= Directions =
The full listing, minus its pictures, should be printed again exactly as it stands.

= Extracted data =
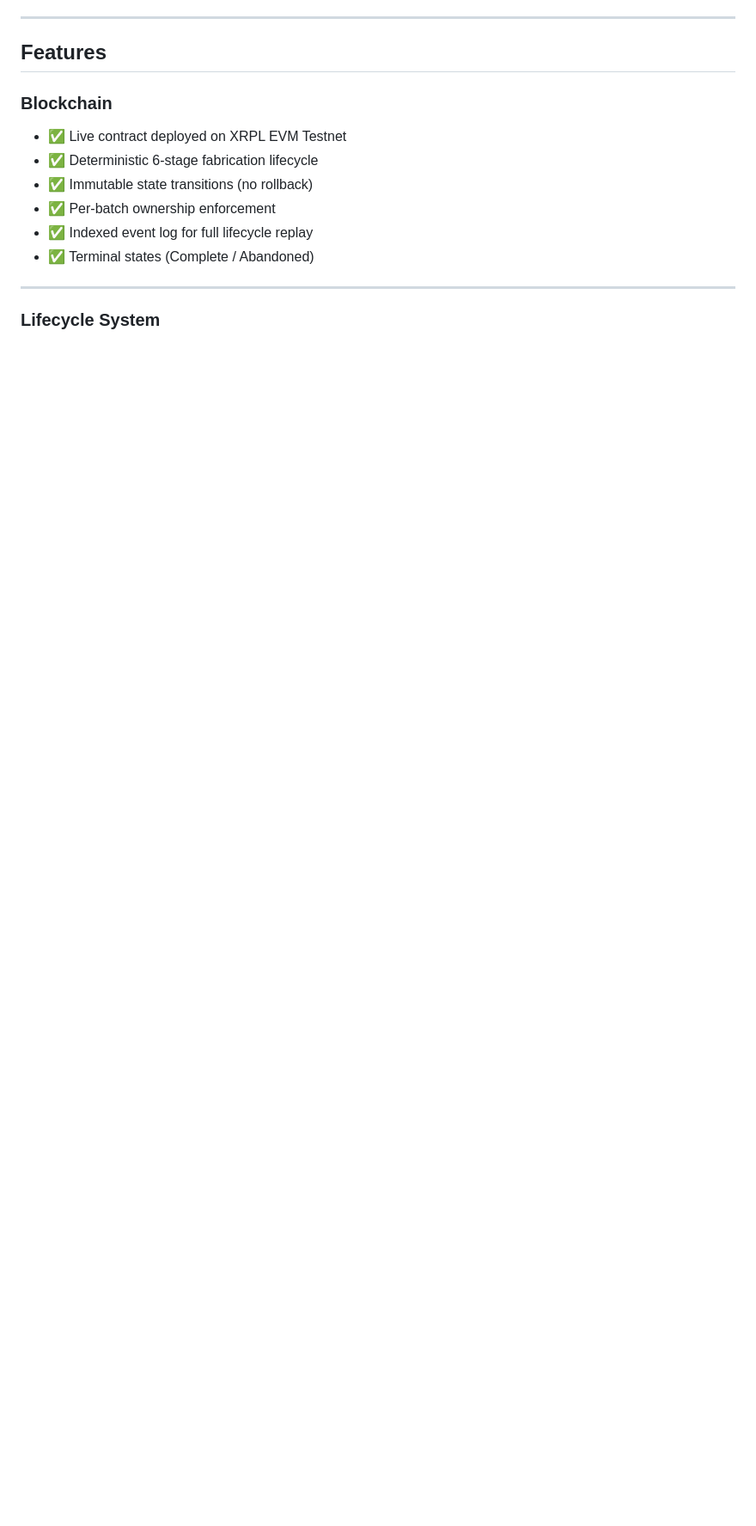
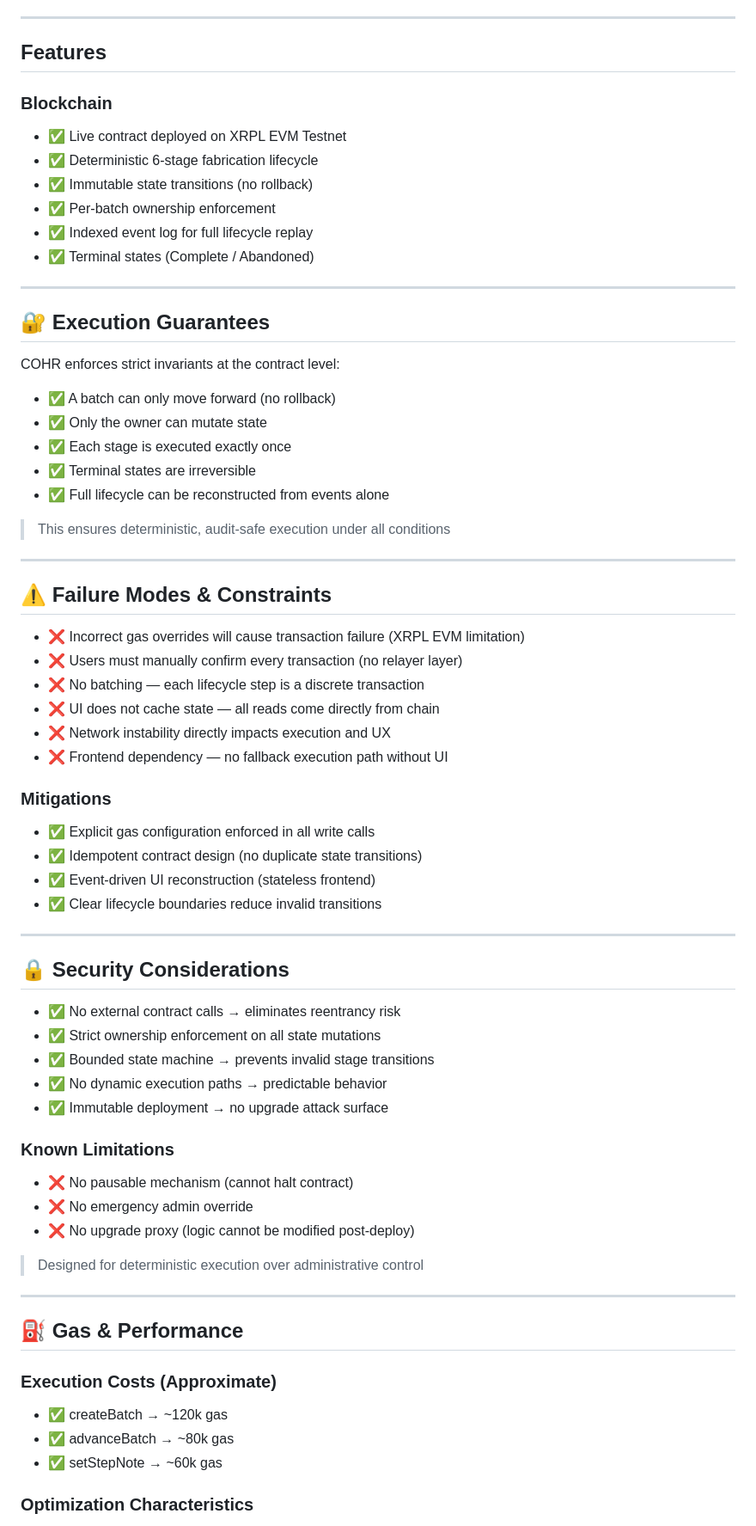
Before and after one commit to zrt219/Cohr-Lab, a Markdown page: README.md, the part around one of its changes. Shown at 86% size. GitHub-like rendering; blank space fills up the shorter version.

```diff
--- a/README.md
+++ b/README.md
@@ -84,4 +84,63 @@ UI
 
 ---
 
-### Lifecycle System
+## 🔐 Execution Guarantees
+
+COHR enforces strict invariants at the contract level:
+
+- ✅ A batch can only move forward (no rollback)
+- ✅ Only the owner can mutate state
+- ✅ Each stage is executed exactly once
+- ✅ Terminal states are irreversible
+- ✅ Full lifecycle can be reconstructed from events alone
+
+> This ensures deterministic, audit-safe execution under all conditions
+
+---
+
+## ⚠️ Failure Modes & Constraints
+
+- ❌ Incorrect gas overrides will cause transaction failure (XRPL EVM limitation)
+- ❌ Users must manually confirm every transaction (no relayer layer)
+- ❌ No batching — each lifecycle step is a discrete transaction
+- ❌ UI does not cache state — all reads come directly from chain
+- ❌ Network instability directly impacts execution and UX
+- ❌ Frontend dependency — no fallback execution path without UI
+
+### Mitigations
+
+- ✅ Explicit gas configuration enforced in all write calls
+- ✅ Idempotent contract design (no duplicate state transitions)
+- ✅ Event-driven UI reconstruction (stateless frontend)
+- ✅ Clear lifecycle boundaries reduce invalid transitions
+
+---
+
+## 🔒 Security Considerations
+
+- ✅ No external contract calls → eliminates reentrancy risk
+- ✅ Strict ownership enforcement on all state mutations
+- ✅ Bounded state machine → prevents invalid stage transitions
+- ✅ No dynamic execution paths → predictable behavior
+- ✅ Immutable deployment → no upgrade attack surface
+
+### Known Limitations
+
+- ❌ No pausable mechanism (cannot halt contract)
+- ❌ No emergency admin override
+- ❌ No upgrade proxy (logic cannot be modified post-deploy)
+
+> Designed for deterministic execution over administrative control
+
+---
+
+## ⛽ Gas & Performance
+
+### Execution Costs (Approximate)
+
+- ✅ createBatch → ~120k gas
+- ✅ advanceBatch → ~80k gas
+- ✅ setStepNote → ~60k gas
+
+### Optimization Characteristics
+
```
Also changed, not shown: other parts of README.md (+52 -3 lines).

= Reply =
Before and after one commit to zrt219/Cohr-Lab, a Markdown page: README.md, the part around one of its changes. Shown at 86% size. GitHub-like rendering; blank space fills up the shorter version.

```diff
--- a/README.md
+++ b/README.md
@@ -84,4 +84,63 @@ UI
 
 ---
 
-### Lifecycle System
+## 🔐 Execution Guarantees
+
+COHR enforces strict invariants at the contract level:
+
+- ✅ A batch can only move forward (no rollback)
+- ✅ Only the owner can mutate state
+- ✅ Each stage is executed exactly once
+- ✅ Terminal states are irreversible
+- ✅ Full lifecycle can be reconstructed from events alone
+
+> This ensures deterministic, audit-safe execution under all conditions
+
+---
+
+## ⚠️ Failure Modes & Constraints
+
+- ❌ Incorrect gas overrides will cause transaction failure (XRPL EVM limitation)
+- ❌ Users must manually confirm every transaction (no relayer layer)
+- ❌ No batching — each lifecycle step is a discrete transaction
+- ❌ UI does not cache state — all reads come directly from chain
+- ❌ Network instability directly impacts execution and UX
+- ❌ Frontend dependency — no fallback execution path without UI
+
+### Mitigations
+
+- ✅ Explicit gas configuration enforced in all write calls
+- ✅ Idempotent contract design (no duplicate state transitions)
+- ✅ Event-driven UI reconstruction (stateless frontend)
+- ✅ Clear lifecycle boundaries reduce invalid transitions
+
+---
+
+## 🔒 Security Considerations
+
+- ✅ No external contract calls → eliminates reentrancy risk
+- ✅ Strict ownership enforcement on all state mutations
+- ✅ Bounded state machine → prevents invalid stage transitions
+- ✅ No dynamic execution paths → predictable behavior
+- ✅ Immutable deployment → no upgrade attack surface
+
+### Known Limitations
+
+- ❌ No pausable mechanism (cannot halt contract)
+- ❌ No emergency admin override
+- ❌ No upgrade proxy (logic cannot be modified post-deploy)
+
+> Designed for deterministic execution over administrative control
+
+---
+
+## ⛽ Gas & Performance
+
+### Execution Costs (Approximate)
+
+- ✅ createBatch → ~120k gas
+- ✅ advanceBatch → ~80k gas
+- ✅ setStepNote → ~60k gas
+
+### Optimization Characteristics
+
```
Also changed, not shown: other parts of README.md (+52 -3 lines).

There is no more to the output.